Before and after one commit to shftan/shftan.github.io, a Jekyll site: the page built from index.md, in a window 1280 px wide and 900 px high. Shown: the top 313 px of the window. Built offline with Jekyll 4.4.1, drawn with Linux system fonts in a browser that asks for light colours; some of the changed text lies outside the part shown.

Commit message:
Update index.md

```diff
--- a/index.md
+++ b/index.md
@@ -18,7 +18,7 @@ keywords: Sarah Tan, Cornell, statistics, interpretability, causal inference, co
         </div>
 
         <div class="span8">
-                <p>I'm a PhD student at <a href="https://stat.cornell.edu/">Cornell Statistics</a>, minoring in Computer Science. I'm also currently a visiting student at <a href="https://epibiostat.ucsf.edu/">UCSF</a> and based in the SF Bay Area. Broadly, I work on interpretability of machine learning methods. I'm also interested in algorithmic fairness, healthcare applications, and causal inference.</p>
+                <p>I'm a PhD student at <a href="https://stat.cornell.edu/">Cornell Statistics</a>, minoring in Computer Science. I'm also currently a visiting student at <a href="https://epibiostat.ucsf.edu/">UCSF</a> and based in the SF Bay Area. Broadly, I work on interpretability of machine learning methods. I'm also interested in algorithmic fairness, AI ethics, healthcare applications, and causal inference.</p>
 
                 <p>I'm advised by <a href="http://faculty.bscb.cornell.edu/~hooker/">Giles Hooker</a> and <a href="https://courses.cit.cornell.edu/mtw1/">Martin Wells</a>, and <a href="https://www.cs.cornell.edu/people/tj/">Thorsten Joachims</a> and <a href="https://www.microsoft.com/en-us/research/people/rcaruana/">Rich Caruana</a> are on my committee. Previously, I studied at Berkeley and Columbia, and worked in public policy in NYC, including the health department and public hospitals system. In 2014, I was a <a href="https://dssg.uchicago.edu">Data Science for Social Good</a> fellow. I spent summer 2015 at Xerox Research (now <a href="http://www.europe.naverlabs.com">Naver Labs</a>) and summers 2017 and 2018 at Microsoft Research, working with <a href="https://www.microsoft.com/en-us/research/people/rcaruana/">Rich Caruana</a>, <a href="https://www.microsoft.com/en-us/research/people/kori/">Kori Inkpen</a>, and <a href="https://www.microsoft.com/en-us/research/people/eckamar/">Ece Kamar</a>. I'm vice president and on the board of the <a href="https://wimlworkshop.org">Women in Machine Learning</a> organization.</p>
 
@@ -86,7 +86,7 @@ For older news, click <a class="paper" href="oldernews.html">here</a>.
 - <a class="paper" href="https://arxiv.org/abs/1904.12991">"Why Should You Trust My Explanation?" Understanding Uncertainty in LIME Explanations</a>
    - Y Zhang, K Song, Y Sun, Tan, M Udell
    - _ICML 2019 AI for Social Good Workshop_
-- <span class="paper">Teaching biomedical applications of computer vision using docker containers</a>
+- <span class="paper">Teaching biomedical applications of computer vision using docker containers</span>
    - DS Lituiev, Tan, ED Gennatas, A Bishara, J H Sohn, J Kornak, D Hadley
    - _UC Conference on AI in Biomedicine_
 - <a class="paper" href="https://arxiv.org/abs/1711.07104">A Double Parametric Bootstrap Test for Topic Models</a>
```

+---+

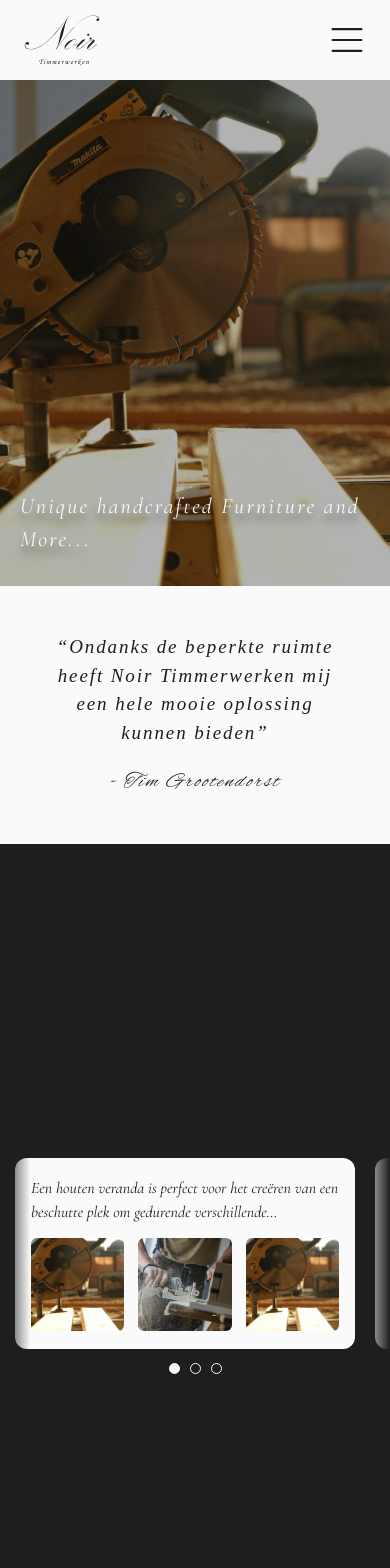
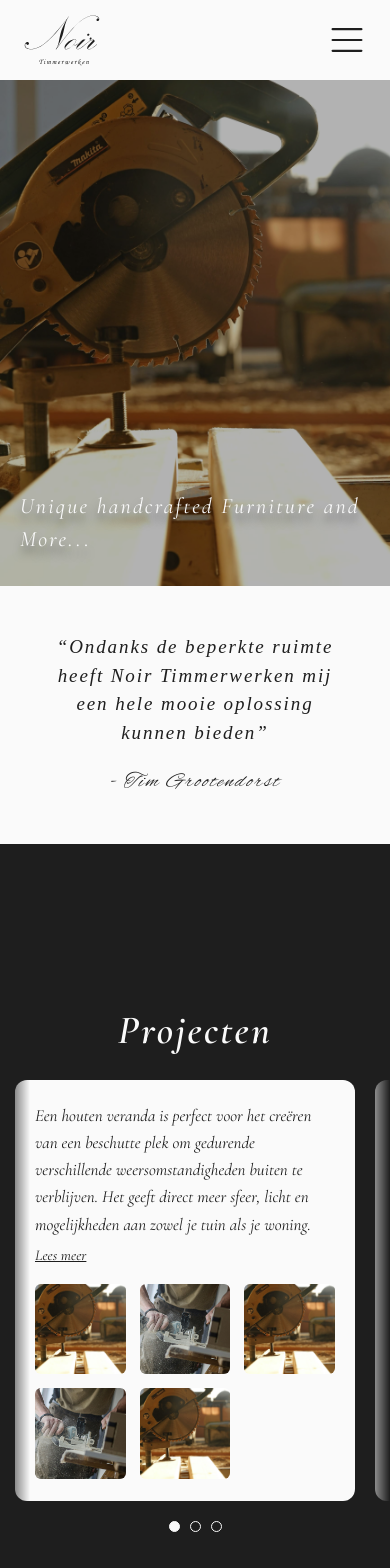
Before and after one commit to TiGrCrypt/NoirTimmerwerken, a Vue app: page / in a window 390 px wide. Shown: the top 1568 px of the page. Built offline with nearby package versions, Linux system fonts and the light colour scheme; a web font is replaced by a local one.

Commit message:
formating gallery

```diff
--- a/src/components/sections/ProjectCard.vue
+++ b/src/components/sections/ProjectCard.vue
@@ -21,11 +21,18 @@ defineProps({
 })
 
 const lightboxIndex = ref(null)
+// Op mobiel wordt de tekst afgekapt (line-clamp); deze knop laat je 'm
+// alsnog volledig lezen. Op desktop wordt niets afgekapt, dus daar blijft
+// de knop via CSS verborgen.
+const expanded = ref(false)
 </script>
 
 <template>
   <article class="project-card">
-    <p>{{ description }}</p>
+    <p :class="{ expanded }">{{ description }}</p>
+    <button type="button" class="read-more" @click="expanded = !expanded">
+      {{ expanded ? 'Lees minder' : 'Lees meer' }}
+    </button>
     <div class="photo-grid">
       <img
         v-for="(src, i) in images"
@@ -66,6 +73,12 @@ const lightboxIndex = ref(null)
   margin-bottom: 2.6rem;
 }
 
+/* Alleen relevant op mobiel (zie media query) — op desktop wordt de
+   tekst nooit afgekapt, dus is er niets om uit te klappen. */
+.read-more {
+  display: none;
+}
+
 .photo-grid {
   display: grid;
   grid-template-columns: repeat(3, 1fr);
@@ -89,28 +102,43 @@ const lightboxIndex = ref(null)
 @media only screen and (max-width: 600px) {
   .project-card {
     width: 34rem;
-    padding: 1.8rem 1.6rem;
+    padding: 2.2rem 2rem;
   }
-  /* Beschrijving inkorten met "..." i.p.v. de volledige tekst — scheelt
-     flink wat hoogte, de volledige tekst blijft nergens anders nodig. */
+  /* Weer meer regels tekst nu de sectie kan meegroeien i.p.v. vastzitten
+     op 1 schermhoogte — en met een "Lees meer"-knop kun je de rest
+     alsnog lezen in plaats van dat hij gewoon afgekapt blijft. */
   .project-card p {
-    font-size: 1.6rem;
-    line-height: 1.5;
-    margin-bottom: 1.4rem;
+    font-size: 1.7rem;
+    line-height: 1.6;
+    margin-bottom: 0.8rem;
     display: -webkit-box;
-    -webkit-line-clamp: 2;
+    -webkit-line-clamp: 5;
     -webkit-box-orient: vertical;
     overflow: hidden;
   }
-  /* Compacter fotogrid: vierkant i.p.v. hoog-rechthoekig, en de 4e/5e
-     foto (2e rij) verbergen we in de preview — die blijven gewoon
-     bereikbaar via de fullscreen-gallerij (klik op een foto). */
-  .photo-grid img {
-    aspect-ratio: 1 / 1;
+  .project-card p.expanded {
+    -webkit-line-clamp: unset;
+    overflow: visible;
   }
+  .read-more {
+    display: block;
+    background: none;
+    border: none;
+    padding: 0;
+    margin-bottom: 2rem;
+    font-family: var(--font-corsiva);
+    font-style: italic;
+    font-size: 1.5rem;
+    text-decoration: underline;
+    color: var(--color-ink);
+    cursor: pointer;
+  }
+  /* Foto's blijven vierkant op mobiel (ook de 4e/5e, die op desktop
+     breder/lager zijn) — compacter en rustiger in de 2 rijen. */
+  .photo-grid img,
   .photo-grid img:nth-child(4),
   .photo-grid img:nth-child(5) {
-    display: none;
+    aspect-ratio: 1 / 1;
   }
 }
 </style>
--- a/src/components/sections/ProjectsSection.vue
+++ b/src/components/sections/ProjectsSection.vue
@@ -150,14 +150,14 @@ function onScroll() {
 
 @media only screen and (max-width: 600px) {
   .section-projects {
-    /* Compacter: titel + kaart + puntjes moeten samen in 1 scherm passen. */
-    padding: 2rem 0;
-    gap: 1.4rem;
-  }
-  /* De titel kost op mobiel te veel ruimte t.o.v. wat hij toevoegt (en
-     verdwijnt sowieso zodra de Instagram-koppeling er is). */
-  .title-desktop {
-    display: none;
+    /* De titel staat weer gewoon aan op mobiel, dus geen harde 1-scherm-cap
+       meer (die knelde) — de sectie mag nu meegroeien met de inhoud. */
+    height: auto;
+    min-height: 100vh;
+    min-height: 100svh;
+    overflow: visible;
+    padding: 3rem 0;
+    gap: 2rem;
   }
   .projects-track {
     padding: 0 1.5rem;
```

+---+

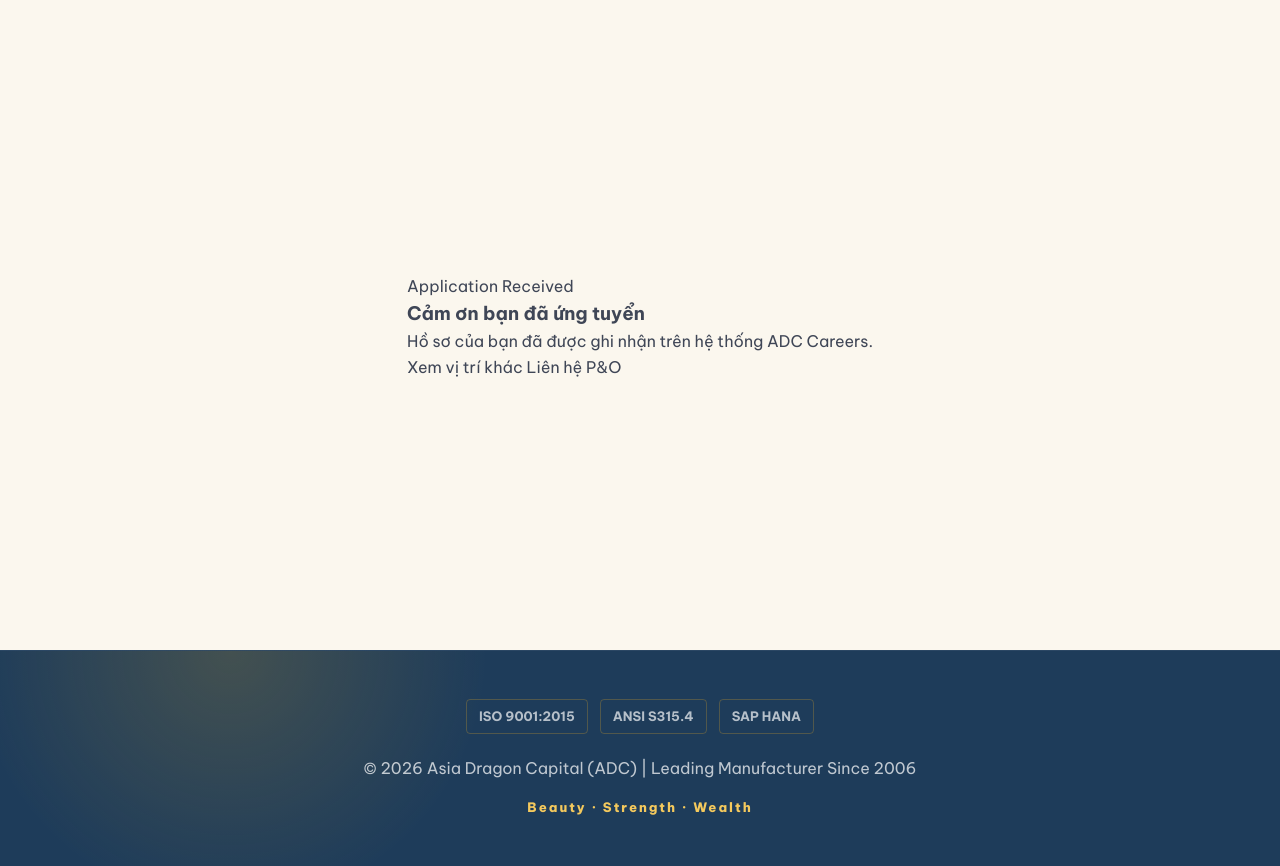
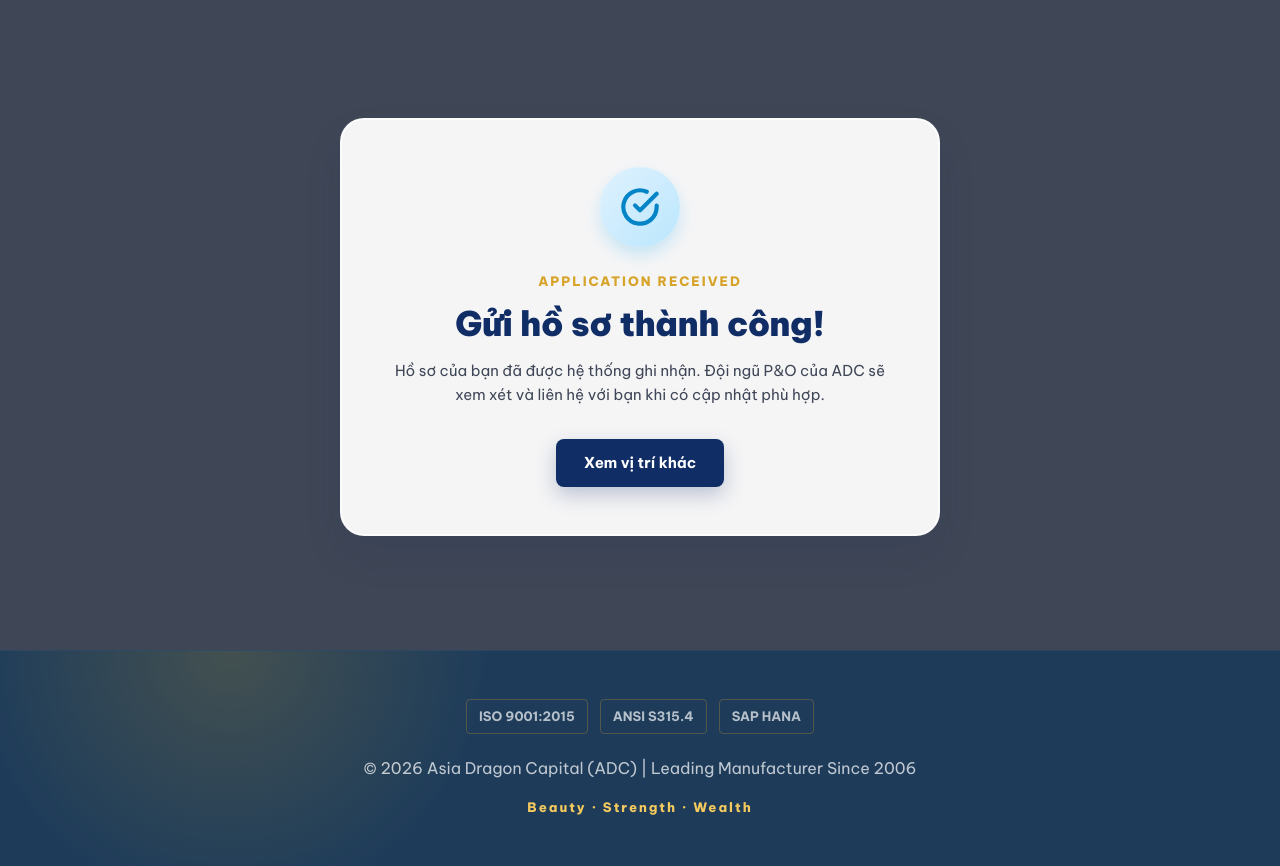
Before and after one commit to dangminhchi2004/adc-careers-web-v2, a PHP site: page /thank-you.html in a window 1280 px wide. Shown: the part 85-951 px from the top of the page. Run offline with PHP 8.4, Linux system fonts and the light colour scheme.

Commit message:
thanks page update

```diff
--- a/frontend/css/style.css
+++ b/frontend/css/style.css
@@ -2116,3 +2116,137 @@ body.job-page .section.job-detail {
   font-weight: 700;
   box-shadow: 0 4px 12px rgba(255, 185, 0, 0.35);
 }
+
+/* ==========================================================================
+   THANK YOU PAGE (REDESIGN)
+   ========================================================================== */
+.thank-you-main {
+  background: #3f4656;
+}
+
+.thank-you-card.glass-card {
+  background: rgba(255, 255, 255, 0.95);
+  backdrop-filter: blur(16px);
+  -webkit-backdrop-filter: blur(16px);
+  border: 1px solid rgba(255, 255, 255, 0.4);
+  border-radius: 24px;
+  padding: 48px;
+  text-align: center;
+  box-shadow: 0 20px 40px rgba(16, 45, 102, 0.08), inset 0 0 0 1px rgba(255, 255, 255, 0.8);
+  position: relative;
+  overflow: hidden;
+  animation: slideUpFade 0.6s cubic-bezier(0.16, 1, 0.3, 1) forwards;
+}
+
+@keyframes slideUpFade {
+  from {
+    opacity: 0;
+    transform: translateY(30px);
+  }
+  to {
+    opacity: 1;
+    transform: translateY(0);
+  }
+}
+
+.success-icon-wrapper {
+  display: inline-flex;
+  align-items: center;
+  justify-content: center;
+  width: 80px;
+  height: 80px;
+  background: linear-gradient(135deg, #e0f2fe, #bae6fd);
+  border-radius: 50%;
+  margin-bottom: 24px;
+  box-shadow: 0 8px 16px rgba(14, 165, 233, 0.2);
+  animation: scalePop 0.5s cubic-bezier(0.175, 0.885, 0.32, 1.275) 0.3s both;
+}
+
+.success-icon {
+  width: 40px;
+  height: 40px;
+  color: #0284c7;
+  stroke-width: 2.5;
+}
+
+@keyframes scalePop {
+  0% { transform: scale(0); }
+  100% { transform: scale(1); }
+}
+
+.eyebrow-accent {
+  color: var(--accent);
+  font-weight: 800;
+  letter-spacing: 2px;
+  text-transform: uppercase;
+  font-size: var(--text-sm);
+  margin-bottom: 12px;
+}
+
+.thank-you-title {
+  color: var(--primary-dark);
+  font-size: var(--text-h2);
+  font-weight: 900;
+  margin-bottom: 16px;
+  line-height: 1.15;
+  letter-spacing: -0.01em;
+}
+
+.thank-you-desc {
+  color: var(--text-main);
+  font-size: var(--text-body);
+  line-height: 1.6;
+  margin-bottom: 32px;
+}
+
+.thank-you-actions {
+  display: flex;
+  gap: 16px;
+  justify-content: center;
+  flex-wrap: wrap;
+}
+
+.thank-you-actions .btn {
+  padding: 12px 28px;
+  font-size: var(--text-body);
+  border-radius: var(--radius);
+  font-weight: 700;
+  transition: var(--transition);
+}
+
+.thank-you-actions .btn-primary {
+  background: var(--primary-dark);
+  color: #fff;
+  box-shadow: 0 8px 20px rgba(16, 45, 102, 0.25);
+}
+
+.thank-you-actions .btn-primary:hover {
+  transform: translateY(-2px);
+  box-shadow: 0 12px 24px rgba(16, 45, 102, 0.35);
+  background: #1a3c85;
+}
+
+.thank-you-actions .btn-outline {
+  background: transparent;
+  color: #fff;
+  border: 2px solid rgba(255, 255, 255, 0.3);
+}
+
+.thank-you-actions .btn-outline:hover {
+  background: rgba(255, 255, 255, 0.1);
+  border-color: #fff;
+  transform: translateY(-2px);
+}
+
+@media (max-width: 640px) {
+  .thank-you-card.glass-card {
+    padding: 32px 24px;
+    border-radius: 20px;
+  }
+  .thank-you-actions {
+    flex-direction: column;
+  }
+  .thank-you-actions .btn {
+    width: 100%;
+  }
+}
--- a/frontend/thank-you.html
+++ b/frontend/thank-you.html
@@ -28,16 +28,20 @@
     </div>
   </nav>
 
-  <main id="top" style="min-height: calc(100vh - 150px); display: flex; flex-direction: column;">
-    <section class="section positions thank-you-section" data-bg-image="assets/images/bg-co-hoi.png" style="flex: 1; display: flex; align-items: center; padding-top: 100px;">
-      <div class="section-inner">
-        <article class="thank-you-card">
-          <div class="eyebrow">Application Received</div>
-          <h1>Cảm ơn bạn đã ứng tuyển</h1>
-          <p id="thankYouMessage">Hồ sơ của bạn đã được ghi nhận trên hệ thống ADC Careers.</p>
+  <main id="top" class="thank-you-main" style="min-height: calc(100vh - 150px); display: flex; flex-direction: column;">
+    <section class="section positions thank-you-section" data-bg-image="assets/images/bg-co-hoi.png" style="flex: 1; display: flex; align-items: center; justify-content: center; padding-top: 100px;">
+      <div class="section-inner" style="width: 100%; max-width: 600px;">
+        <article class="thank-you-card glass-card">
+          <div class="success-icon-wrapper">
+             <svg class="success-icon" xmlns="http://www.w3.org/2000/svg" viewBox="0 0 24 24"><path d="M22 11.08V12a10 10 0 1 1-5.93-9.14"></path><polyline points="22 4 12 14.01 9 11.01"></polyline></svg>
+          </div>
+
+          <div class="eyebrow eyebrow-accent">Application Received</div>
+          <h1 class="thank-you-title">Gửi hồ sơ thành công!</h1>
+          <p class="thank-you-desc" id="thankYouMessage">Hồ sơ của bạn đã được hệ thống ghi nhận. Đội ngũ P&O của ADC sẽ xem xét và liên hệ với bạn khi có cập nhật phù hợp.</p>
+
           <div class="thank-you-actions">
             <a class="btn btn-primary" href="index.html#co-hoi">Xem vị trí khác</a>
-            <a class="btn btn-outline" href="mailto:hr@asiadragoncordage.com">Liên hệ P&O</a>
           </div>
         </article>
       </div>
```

+---+

REQUIRED ACTION → Give only the number of lines in the preceding material that contain the string "tekst".

ANSWER → 5